The NEXThouse is the second market-rate, sustainable home in the UL Lafayette Building Institute’s Neighborhood Infill Program which was designed and built during the 2011-2012 school year. The home demonstrates a unique public-private partnership whereby a public trust lends money to the university who in turns serves as architect and developer- designing, building and selling the home. A local contractor worked in tandem with the students. In this unique project delivery system, students are actively involved through participation and decision making with all the design/construction entities. The Building Institute is structured through a graduate design studio in the fall, a construction documents course in the spring and the construction course in the summer. Students receive academic credit for each course and in addition, several team leaders receive paid summer internships allowing them to accrue IDP credit. The NEXThouse sets a precedent in the at-risk neighborhood it was built by being the first new home built in over 30 years and by achieving the National Green Building Standard level of Bronze while remaining market-rate.
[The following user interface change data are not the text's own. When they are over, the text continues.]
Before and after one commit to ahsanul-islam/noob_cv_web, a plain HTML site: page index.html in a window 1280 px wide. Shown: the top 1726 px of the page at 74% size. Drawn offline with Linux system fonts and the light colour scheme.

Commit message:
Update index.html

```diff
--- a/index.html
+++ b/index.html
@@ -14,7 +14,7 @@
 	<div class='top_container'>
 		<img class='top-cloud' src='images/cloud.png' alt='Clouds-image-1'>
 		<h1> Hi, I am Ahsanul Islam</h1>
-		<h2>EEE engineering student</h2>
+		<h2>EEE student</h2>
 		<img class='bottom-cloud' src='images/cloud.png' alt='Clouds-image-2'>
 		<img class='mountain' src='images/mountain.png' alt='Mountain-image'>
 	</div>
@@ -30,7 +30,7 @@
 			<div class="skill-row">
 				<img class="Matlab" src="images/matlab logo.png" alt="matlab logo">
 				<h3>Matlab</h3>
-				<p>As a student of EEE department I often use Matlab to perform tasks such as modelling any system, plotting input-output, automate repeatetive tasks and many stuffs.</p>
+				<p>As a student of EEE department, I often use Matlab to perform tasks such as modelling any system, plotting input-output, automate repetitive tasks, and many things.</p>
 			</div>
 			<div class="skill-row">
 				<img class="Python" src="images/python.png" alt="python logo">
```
In this way, the home serves as a sales “comp” for the real estate market where there was none before, thus easing the way for future green projects.
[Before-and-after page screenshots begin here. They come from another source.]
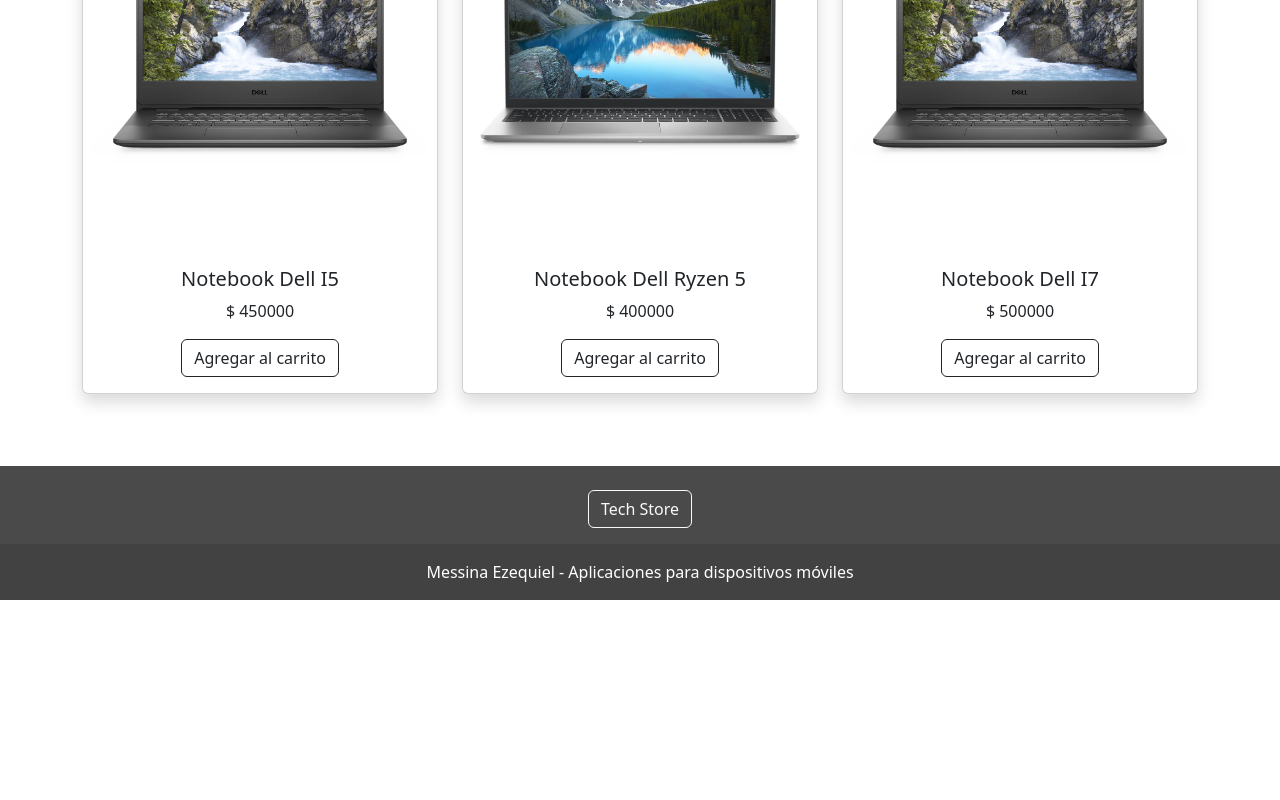
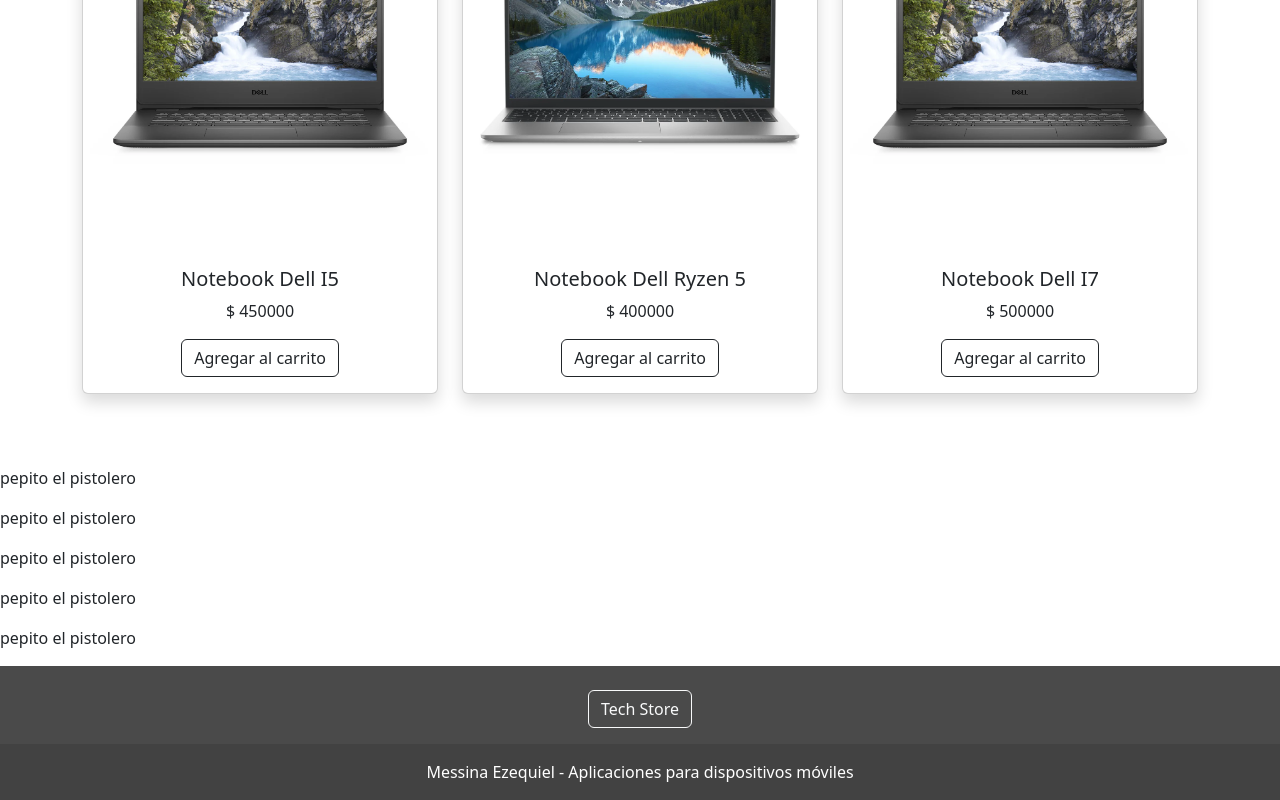
Before and after one commit to leo-dillon/vue, a Vue app: page / in a window 1280 px wide. Shown: the part 1890-2690 px from the top of the page. Before the commit the page ends 2490 px from the top, so only its background shows below. Built offline with nearby package versions, Linux system fonts and the light colour scheme.

Commit message:
Probando error de match

```diff
--- a/src/App.vue
+++ b/src/App.vue
@@ -18,6 +18,11 @@
 <template>
   <Header />
   <HomeView  :productosMostrar="productos" />
+  <p>pepito el pistolero</p>
+  <p>pepito el pistolero</p>
+  <p>pepito el pistolero</p>
+  <p>pepito el pistolero</p>
+  <p>pepito el pistolero</p>
   <Footer />
   <!-- <header>
     <img alt="Vue logo" class="logo" src="@/assets/logo.svg" width="125" height="125" />
```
Design-bid-build (Students designed the project, produced construction drawings, bid the project, and worked with a contractor to build the home) 60% students and 40% contractors/subcontractors.
1,309 sf interior, 418 sf covered porches
$145,000 (w/o land)
August 2011 to May 2012 = 240 days
May 2012 to December 2012 = 215 days
Lafayette Public Trust Financing Authority (Financing)
Ragin’ Cajun Facilities Inc. (Owner)
W. Geoff Gjertson, AIA, Professor
King Construction (Contractor)
LA Solar Solutions
(+ 20 other students during construction)